* WORK INSTRUCTION:
When a line in the data below includes "rate", count it; then give only the total.

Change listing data

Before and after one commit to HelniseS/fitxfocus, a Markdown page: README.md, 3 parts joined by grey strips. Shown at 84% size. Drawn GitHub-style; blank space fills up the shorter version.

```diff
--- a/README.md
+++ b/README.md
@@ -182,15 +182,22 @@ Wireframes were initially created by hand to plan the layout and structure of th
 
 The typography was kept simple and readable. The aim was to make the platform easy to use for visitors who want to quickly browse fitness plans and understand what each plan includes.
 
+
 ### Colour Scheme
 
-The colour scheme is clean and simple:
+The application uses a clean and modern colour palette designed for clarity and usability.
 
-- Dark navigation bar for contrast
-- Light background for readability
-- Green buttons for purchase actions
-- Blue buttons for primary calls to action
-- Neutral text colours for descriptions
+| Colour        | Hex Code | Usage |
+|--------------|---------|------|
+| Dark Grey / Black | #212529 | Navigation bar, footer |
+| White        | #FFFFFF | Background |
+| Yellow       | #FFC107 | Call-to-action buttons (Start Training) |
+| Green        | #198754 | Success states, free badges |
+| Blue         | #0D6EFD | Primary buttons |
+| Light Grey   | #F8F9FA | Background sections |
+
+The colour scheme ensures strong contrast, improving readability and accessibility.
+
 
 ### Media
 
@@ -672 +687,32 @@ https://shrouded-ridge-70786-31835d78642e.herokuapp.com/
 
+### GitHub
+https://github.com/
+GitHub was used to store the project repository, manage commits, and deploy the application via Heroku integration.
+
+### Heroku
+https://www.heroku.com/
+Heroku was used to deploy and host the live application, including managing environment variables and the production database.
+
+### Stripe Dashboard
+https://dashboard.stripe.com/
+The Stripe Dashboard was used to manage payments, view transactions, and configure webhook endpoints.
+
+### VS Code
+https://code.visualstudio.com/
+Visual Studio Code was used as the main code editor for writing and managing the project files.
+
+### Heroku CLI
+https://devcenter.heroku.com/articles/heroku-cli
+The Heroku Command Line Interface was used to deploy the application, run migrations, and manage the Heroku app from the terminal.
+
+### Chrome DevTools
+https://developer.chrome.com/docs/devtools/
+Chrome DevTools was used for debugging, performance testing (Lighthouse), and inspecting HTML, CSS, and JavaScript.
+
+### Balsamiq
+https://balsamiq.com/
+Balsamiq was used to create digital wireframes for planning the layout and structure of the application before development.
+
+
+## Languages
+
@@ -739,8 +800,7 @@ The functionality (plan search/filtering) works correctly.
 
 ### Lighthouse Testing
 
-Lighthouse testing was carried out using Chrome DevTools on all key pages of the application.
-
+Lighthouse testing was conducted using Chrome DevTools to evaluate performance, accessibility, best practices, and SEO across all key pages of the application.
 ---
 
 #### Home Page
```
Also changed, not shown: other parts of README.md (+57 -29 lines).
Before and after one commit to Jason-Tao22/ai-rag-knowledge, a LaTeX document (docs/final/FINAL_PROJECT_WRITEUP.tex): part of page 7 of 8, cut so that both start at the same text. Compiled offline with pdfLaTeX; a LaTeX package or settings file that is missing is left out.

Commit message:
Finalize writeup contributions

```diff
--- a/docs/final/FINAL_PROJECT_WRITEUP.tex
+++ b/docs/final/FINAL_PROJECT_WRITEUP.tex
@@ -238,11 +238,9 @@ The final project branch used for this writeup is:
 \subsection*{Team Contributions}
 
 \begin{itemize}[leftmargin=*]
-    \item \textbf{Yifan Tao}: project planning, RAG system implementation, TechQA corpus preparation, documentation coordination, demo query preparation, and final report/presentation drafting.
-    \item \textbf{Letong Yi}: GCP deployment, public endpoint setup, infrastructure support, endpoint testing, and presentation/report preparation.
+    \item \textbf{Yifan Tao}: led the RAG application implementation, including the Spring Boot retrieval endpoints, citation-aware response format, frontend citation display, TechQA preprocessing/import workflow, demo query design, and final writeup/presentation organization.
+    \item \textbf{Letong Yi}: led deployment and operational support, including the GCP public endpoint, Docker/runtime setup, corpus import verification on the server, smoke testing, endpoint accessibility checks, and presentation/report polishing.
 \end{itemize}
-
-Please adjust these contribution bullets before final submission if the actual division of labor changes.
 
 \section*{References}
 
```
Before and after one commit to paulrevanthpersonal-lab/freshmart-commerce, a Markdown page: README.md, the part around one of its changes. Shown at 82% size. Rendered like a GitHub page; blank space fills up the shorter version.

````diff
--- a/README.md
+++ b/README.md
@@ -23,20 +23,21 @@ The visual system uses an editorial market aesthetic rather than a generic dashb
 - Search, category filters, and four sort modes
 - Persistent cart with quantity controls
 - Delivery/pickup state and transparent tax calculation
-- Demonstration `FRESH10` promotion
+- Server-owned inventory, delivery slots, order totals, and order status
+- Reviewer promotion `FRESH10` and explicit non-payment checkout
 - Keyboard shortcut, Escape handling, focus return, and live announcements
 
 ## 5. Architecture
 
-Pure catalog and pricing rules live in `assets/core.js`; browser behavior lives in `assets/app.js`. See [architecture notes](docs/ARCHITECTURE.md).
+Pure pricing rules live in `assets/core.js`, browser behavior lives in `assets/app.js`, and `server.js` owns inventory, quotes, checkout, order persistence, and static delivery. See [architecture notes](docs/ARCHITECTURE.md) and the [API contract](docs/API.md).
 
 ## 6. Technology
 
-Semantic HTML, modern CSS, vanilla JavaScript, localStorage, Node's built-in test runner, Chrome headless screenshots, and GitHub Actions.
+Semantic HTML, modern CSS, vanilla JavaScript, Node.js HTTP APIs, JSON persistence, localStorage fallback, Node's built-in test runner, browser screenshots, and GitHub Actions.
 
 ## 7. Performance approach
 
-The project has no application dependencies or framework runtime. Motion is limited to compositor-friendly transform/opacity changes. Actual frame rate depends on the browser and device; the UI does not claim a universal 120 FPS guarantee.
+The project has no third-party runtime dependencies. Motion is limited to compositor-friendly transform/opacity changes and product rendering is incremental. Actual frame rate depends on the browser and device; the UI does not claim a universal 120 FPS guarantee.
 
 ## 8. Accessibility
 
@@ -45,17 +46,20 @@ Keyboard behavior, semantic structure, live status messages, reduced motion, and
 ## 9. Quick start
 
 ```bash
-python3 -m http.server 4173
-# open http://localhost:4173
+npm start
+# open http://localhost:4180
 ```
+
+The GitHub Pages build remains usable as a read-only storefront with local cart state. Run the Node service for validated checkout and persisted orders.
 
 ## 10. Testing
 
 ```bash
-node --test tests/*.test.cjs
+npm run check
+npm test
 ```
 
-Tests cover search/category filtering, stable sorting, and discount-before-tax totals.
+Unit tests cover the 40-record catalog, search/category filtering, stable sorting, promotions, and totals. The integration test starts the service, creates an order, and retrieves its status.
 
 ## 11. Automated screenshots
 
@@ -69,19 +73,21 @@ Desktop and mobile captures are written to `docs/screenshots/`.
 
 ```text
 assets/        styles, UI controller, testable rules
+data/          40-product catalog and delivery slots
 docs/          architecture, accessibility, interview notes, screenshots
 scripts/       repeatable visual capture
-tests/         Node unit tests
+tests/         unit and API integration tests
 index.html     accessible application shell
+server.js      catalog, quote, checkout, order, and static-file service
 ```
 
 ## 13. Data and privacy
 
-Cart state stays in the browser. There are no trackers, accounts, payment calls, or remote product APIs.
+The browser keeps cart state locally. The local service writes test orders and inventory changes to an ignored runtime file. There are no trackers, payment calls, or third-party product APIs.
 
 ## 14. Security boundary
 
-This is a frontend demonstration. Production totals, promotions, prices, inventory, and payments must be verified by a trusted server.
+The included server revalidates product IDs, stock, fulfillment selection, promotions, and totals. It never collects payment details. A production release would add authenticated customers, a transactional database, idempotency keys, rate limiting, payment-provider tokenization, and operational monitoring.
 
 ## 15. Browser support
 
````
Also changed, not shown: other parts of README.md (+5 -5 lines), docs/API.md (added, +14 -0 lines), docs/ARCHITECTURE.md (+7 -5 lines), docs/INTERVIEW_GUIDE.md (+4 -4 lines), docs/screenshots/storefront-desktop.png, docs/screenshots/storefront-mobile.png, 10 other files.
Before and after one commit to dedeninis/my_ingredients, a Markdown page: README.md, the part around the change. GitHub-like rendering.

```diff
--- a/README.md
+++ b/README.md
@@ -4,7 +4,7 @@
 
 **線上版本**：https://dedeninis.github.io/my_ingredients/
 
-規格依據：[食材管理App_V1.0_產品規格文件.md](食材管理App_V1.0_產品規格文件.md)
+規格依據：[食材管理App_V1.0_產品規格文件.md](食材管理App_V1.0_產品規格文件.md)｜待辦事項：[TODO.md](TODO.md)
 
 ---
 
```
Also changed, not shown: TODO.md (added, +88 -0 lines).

* REPLY:
3